GRDG Sciences, LLC. Receives Notice of Issuance for 3FDB Patent

WINTER HAVEN, Fla., June 15, 2021 /PRNewswire/ — Global Research & Discovery Group Sciences, LLC ("GRDG"), a private research and development organization announced today that they received notice of issuance (US 10,966,424) from the U.S. Patent and Trademark Office ("USPTO") for 3FDB ("DEET Booster"). A Functional Fragrance Formulation (3F) technology that increases the effectiveness of current mosquito repellants through a delightfully fragrant compound derived from botanical oils.

3FDB is an efficacy booster for existing mosquito repellants such as DEET, Picaridin, and IR3535, among others. The booster incapacitates two of the three receptors that mosquitos use to find sources of nutrition, in this case, that source is humans.

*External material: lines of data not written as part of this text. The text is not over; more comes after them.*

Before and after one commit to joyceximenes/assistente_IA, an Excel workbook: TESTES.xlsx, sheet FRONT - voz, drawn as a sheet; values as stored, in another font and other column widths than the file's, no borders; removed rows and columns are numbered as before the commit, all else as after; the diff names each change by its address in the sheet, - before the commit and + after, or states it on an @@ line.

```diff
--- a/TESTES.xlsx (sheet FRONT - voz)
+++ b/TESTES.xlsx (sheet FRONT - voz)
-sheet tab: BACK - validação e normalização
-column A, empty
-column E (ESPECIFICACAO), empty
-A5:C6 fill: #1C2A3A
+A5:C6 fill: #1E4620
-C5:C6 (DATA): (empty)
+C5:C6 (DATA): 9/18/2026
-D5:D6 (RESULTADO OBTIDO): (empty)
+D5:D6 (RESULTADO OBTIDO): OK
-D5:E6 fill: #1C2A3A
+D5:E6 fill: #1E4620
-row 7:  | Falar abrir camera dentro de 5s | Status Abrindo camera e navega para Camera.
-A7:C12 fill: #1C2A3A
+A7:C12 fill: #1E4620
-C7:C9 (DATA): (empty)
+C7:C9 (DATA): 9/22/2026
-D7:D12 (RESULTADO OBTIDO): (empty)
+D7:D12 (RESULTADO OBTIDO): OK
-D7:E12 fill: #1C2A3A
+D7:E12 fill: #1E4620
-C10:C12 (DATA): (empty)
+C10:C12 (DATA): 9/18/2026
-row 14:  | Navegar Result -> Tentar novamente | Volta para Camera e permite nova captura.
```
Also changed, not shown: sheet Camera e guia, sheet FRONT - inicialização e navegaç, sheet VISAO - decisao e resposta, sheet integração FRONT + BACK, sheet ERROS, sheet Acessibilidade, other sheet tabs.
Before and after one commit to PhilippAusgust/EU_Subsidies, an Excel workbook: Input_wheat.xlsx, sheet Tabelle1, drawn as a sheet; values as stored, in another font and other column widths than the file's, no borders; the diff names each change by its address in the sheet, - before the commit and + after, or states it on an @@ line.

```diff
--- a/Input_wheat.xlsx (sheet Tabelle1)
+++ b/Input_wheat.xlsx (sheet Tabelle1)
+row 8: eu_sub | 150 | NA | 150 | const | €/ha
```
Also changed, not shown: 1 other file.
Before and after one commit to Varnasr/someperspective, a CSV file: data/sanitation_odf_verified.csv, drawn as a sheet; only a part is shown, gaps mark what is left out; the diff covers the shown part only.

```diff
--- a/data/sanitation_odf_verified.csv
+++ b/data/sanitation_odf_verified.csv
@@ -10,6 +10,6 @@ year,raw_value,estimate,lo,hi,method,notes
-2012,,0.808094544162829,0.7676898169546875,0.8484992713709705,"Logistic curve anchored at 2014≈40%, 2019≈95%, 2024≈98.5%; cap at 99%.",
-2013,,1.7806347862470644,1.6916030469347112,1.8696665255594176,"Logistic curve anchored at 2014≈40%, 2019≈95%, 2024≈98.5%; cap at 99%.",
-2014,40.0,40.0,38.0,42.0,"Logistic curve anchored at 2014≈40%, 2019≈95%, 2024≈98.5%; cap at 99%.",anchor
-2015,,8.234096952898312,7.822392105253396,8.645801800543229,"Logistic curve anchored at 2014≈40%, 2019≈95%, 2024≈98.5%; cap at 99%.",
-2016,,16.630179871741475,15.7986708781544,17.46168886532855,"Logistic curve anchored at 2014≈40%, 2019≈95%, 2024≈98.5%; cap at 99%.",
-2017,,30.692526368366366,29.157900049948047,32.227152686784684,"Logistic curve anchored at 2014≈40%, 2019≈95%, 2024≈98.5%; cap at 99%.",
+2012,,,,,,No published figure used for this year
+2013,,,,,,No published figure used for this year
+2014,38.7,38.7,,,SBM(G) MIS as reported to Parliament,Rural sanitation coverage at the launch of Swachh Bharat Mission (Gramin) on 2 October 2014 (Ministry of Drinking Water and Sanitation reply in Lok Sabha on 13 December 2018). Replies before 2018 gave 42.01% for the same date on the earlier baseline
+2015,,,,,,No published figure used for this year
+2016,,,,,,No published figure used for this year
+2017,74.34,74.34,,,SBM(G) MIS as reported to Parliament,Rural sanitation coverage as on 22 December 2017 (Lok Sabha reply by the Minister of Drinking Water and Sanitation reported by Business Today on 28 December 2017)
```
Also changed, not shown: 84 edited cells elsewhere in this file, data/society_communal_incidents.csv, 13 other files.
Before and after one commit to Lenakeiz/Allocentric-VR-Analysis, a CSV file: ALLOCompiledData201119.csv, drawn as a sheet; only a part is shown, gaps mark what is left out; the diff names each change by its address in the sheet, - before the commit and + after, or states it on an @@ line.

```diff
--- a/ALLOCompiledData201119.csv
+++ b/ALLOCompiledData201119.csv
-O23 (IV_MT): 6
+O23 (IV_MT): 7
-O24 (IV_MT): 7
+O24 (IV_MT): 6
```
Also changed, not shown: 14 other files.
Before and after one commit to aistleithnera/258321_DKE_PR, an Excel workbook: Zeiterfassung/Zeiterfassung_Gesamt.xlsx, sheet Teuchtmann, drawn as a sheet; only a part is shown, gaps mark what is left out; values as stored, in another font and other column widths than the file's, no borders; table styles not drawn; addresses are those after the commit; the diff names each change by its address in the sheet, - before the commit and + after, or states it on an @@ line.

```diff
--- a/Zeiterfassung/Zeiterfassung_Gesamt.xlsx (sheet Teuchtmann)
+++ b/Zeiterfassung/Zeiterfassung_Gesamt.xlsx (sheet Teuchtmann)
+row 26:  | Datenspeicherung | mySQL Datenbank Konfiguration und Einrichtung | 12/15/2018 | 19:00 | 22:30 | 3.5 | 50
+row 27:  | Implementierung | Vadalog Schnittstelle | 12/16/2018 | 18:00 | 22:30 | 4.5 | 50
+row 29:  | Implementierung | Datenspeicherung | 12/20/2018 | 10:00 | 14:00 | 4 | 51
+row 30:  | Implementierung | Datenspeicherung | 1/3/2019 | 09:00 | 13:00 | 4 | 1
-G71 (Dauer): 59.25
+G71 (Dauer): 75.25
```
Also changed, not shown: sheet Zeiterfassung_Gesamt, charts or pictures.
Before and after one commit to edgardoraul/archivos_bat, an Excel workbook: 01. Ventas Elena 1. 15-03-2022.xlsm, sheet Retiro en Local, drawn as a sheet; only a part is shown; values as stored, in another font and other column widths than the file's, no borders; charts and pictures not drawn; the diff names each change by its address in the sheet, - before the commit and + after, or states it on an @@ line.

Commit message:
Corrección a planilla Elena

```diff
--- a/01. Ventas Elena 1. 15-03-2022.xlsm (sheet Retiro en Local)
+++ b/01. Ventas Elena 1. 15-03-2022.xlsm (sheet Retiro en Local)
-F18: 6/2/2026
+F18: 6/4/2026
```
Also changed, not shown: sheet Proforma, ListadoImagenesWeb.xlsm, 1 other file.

"While existing mosquito repellants target only the gustatory receptors in insects, 3FDB uses a multiple receptor approach by targeting ionotropic, gustatory and olfactory receptors in insects to provide a synergistic action to repel insects as well as inhibit the ability of insects to detect and seek prey," says Daryl Thompson, Director of Scientific Initiatives, and founder of advanced research company GRDG Sciences, LLC ("GRDG").

While 3FDB has far-reaching applications for everyday life, the most important application could be saving lives. According to the National Institutes of Health, mosquitos are responsible for more than a million deaths each year because they can host a variety of diseases including malaria, dengue, West Nile yellow fever, Zika, chikungunya, and lymphatic filariasis.

GRDG Sciences Chief Scientific Advisor Dr. Roscoe M. Moore, Jr., United States Assistant Surgeon General (Retired) and former Epidemic Intelligence Service (EIS) Officer at U.S. Centers for Disease Control and Prevention said, "That this patent could pave the way for increased protection from mosquito-borne diseases around the world."

The desire to save lives was the impetus that led GRDG Sciences to seek a solution to this global health problem. The Florida team found it right in their own back yard.

How It Was Discovered
GRDG Sciences found its solution to minimizing mosquito bites in orchids — especially the elusive and legendary Ghost Orchid — found only in the wild in Cuba and the Florida Everglades.

"We looked at over 300 rare orchids from around the world — from Borneo to the Congo to South and Central America — as well as our own Florida Everglades," said Thompson. "We observed that while the mosquitos were plentiful in those environments, none of the males were ever attracted to or pollinating the orchids. The orchids were basically invisible to the mosquitos."

The team theorized that the orchids were producing a chemical that inhibited the mosquitos’ ability to find them. Through testing and research, the team identified the chemical compounds then worked backwards to find a way to isolate and reproduce them.

"3FDB works differently from traditional insect repellents. It’s effective even at very low concentrations due to its multi-aspect receptor inhibition," said Thompson.

How It Works
Mosquitos have a trio of receptors — ionotropic, gustatory, and olfactory — that detect the chemicals and carbon dioxide humans expel through perspiration and respiration. Existing mosquito repellents focus mainly on the gustatory receptor, which diminishes the mosquito’s ability to detect humans, but still leaves the other two receptors — ionotropic and olfactory — active.

3FDB, using the replicated chemical compounds found in the Ghost Orchid, focuses on the other two receptors, and provides extra protection for the third. The booster, blocks the insect’s ability to detect humans, essentially making humans invisible to the mosquito.

Long-Term Applications
The team relied on the expertise from their partners at Chemia Corporation to use the chemical compounds of the orchid as the base for its intentionally light and pleasant scent.

"This collaboration has proven the power of research and fragrance is a new frontier in innovative technology," said Thomas A. Meyer, Vice President, Innovation and Sustainability, Chemia Corporation. 

3FDB can be included in a variety of applications, such as sprays, lotions, laundry detergents, shampoos, soaps, fabric softeners, dryer sheets, misters, ventilation systems, and air fresheners.

An independent forecast firm has valued 3F technology at over $86 million.

Media Contact:
Beth Wiley

SOURCE Global Research and Discovery Group Sciences